▼▼▼

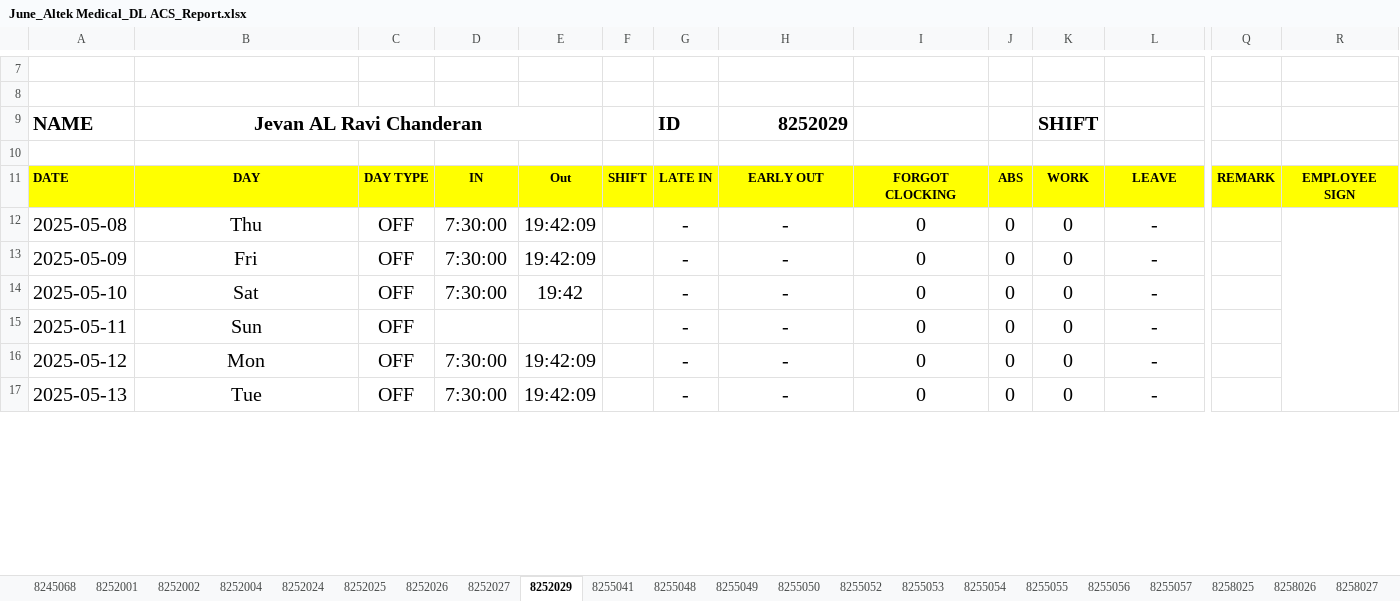
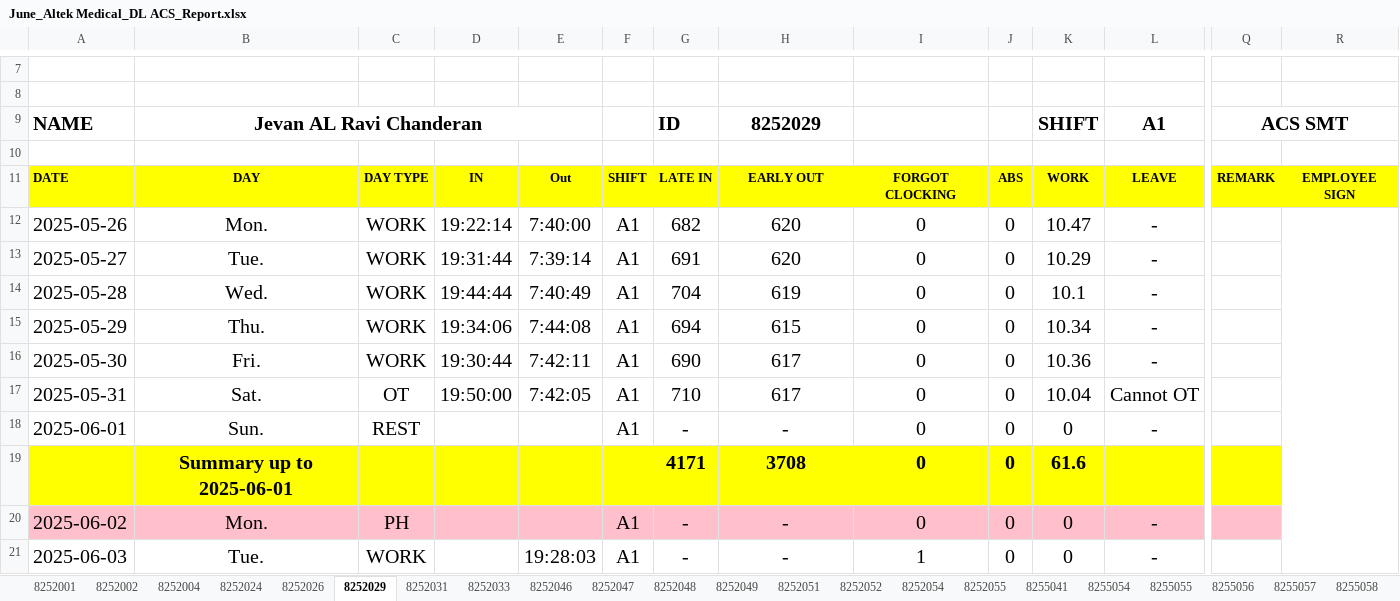
Before and after one commit to OHYeah0202/AttendEase, an Excel workbook: output/June_Altek Medical_DL ACS_Report.xlsx, sheet 8252029, drawn as a sheet; only a part is shown, gaps mark what is left out; values as stored, in another font and other column widths than the file's, no borders; removed rows and columns are numbered as before the commit, all else as after; rows hold the shown columns only; the diff covers the shown part only; the diff names each change by its address in the sheet, - before the commit and + after, or states it on an @@ line.

```diff
--- a/output/June_Altek Medical_DL ACS_Report.xlsx (sheet 8252029)
+++ b/output/June_Altek Medical_DL ACS_Report.xlsx (sheet 8252029)
-sheet tab: 8252027
+sheet tab: 8252033
-sheet tab: 8255048
+sheet tab: 8252048
-sheet tab: 8255049
+sheet tab: 8252049
-sheet tab: 8255050
+sheet tab: 8252051
-sheet tab: 8255052
+sheet tab: 8252052
-sheet tab: 8255053
+sheet tab: 8252054
-sheet tab: 8245068
-sheet tab: 8252025
+sheet tab: 8252031
+sheet tab: 8252046
+sheet tab: 8252047
+sheet tab: 8252055
+sheet tab: 8255058
@@ sheet tab order changed: 8252001 | 8252002 | 8252004 | 8252024 | 8252026 | 8252029 | 8252031 | 8252033 | 8252046 | 8252047 | 8252048 | 8252049 | 8252051 | 8252052 | 8252054 | 8252055 | 8255041 | 8255054 | 8255055 | 8255056 | 8255057 | 8255058 @@
-H9 alignment: right
+H9 alignment: center
-L9: (empty)
+L9: A1
-Q9: (empty)
+Q9: ACS SMT
+Q9:R9 merged
-row 12: 2025-05-08 | Thu | OFF | 7:30:00 | 19:42:09 |  | - | - | 0 | 0 | 0 | -
-row 13: 2025-05-09 | Fri | OFF | 7:30:00 | 19:42:09 |  | - | - | 0 | 0 | 0 | -
-row 14: 2025-05-10 | Sat | OFF | 7:30:00 | 19:42 |  | - | - | 0 | 0 | 0 | -
+row 12: 2025-05-26 | Mon. | WORK | 19:22:14 | 7:40:00 | A1 | 682 | 620 | 0 | 0 | 10.47 | -
+row 13: 2025-05-27 | Tue. | WORK | 19:31:44 | 7:39:14 | A1 | 691 | 620 | 0 | 0 | 10.29 | -
+row 14: 2025-05-28 | Wed. | WORK | 19:44:44 | 7:40:49 | A1 | 704 | 619 | 0 | 0 | 10.1 | -
+row 15: 2025-05-29 | Thu. | WORK | 19:34:06 | 7:44:08 | A1 | 694 | 615 | 0 | 0 | 10.34 | -
+row 16: 2025-05-30 | Fri. | WORK | 19:30:44 | 7:42:11 | A1 | 690 | 617 | 0 | 0 | 10.36 | -
+row 17: 2025-05-31 | Sat. | OT | 19:50:00 | 7:42:05 | A1 | 710 | 617 | 0 | 0 | 10.04 | Cannot OT
-A18: 2025-05-11
+A18: 2025-06-01
-B18: Sun
+B18: Sun.
-C18: OFF
+C18: REST
-F18: (empty)
+F18: A1
+row 19:  | Summary up to 2025-06-01 |  |  |  |  | 4171 | 3708 | 0 | 0 | 61.6
-A20: 2025-05-12
+A20: 2025-06-02
-A20:R20 fill: none
+A20:R20 fill: #FFC0CB
-B20: Mon
+B20: Mon.
-C20: OFF
+C20: PH
-D20:D21: 7:30:00
+D20:D21: (empty)
-E20: 19:42:09
+E20: (empty)
-F20:F21: (empty)
+F20:F21: A1
-A21: 2025-05-13
+A21: 2025-06-03
-B21: Tue
+B21: Tue.
-C21: OFF
+C21: WORK
-E21: 19:42:09
+E21: 19:28:03
-I21: 0
+I21: 1
```
Also changed, not shown: 13 added rows, 4 removed rows, 34 edited cells and cell formats elsewhere in this sheet, sheet 8255055, sheet 8255056, sheet 8252033, sheet 8258029, sheet 8258030, sheet 8252001, 17 more sheets, other sheet tabs, data/masterdata.xlsx, output/June_Altek Medical_DL MED - QUALITY_Report.xlsx, 6 other files.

▲▲▲

TASK DETAILS:
For every record above, repeat the text exactly and omit any picture.

RESPONSE TO THE TASK:
Before and after one commit to OHYeah0202/AttendEase, an Excel workbook: output/June_Altek Medical_DL ACS_Report.xlsx, sheet 8252029, drawn as a sheet; only a part is shown, gaps mark what is left out; values as stored, in another font and other column widths than the file's, no borders; removed rows and columns are numbered as before the commit, all else as after; rows hold the shown columns only; the diff covers the shown part only; the diff names each change by its address in the sheet, - before the commit and + after, or states it on an @@ line.

```diff
--- a/output/June_Altek Medical_DL ACS_Report.xlsx (sheet 8252029)
+++ b/output/June_Altek Medical_DL ACS_Report.xlsx (sheet 8252029)
-sheet tab: 8252027
+sheet tab: 8252033
-sheet tab: 8255048
+sheet tab: 8252048
-sheet tab: 8255049
+sheet tab: 8252049
-sheet tab: 8255050
+sheet tab: 8252051
-sheet tab: 8255052
+sheet tab: 8252052
-sheet tab: 8255053
+sheet tab: 8252054
-sheet tab: 8245068
-sheet tab: 8252025
+sheet tab: 8252031
+sheet tab: 8252046
+sheet tab: 8252047
+sheet tab: 8252055
+sheet tab: 8255058
@@ sheet tab order changed: 8252001 | 8252002 | 8252004 | 8252024 | 8252026 | 8252029 | 8252031 | 8252033 | 8252046 | 8252047 | 8252048 | 8252049 | 8252051 | 8252052 | 8252054 | 8252055 | 8255041 | 8255054 | 8255055 | 8255056 | 8255057 | 8255058 @@
-H9 alignment: right
+H9 alignment: center
-L9: (empty)
+L9: A1
-Q9: (empty)
+Q9: ACS SMT
+Q9:R9 merged
-row 12: 2025-05-08 | Thu | OFF | 7:30:00 | 19:42:09 |  | - | - | 0 | 0 | 0 | -
-row 13: 2025-05-09 | Fri | OFF | 7:30:00 | 19:42:09 |  | - | - | 0 | 0 | 0 | -
-row 14: 2025-05-10 | Sat | OFF | 7:30:00 | 19:42 |  | - | - | 0 | 0 | 0 | -
+row 12: 2025-05-26 | Mon. | WORK | 19:22:14 | 7:40:00 | A1 | 682 | 620 | 0 | 0 | 10.47 | -
+row 13: 2025-05-27 | Tue. | WORK | 19:31:44 | 7:39:14 | A1 | 691 | 620 | 0 | 0 | 10.29 | -
+row 14: 2025-05-28 | Wed. | WORK | 19:44:44 | 7:40:49 | A1 | 704 | 619 | 0 | 0 | 10.1 | -
+row 15: 2025-05-29 | Thu. | WORK | 19:34:06 | 7:44:08 | A1 | 694 | 615 | 0 | 0 | 10.34 | -
+row 16: 2025-05-30 | Fri. | WORK | 19:30:44 | 7:42:11 | A1 | 690 | 617 | 0 | 0 | 10.36 | -
+row 17: 2025-05-31 | Sat. | OT | 19:50:00 | 7:42:05 | A1 | 710 | 617 | 0 | 0 | 10.04 | Cannot OT
-A18: 2025-05-11
+A18: 2025-06-01
-B18: Sun
+B18: Sun.
-C18: OFF
+C18: REST
-F18: (empty)
+F18: A1
+row 19:  | Summary up to 2025-06-01 |  |  |  |  | 4171 | 3708 | 0 | 0 | 61.6
-A20: 2025-05-12
+A20: 2025-06-02
-A20:R20 fill: none
+A20:R20 fill: #FFC0CB
-B20: Mon
+B20: Mon.
-C20: OFF
+C20: PH
-D20:D21: 7:30:00
+D20:D21: (empty)
-E20: 19:42:09
+E20: (empty)
-F20:F21: (empty)
+F20:F21: A1
-A21: 2025-05-13
+A21: 2025-06-03
-B21: Tue
+B21: Tue.
-C21: OFF
+C21: WORK
-E21: 19:42:09
+E21: 19:28:03
-I21: 0
+I21: 1
```
Also changed, not shown: 13 added rows, 4 removed rows, 34 edited cells and cell formats elsewhere in this sheet, sheet 8255055, sheet 8255056, sheet 8252033, sheet 8258029, sheet 8258030, sheet 8252001, 17 more sheets, other sheet tabs, data/masterdata.xlsx, output/June_Altek Medical_DL MED - QUALITY_Report.xlsx, 6 other files.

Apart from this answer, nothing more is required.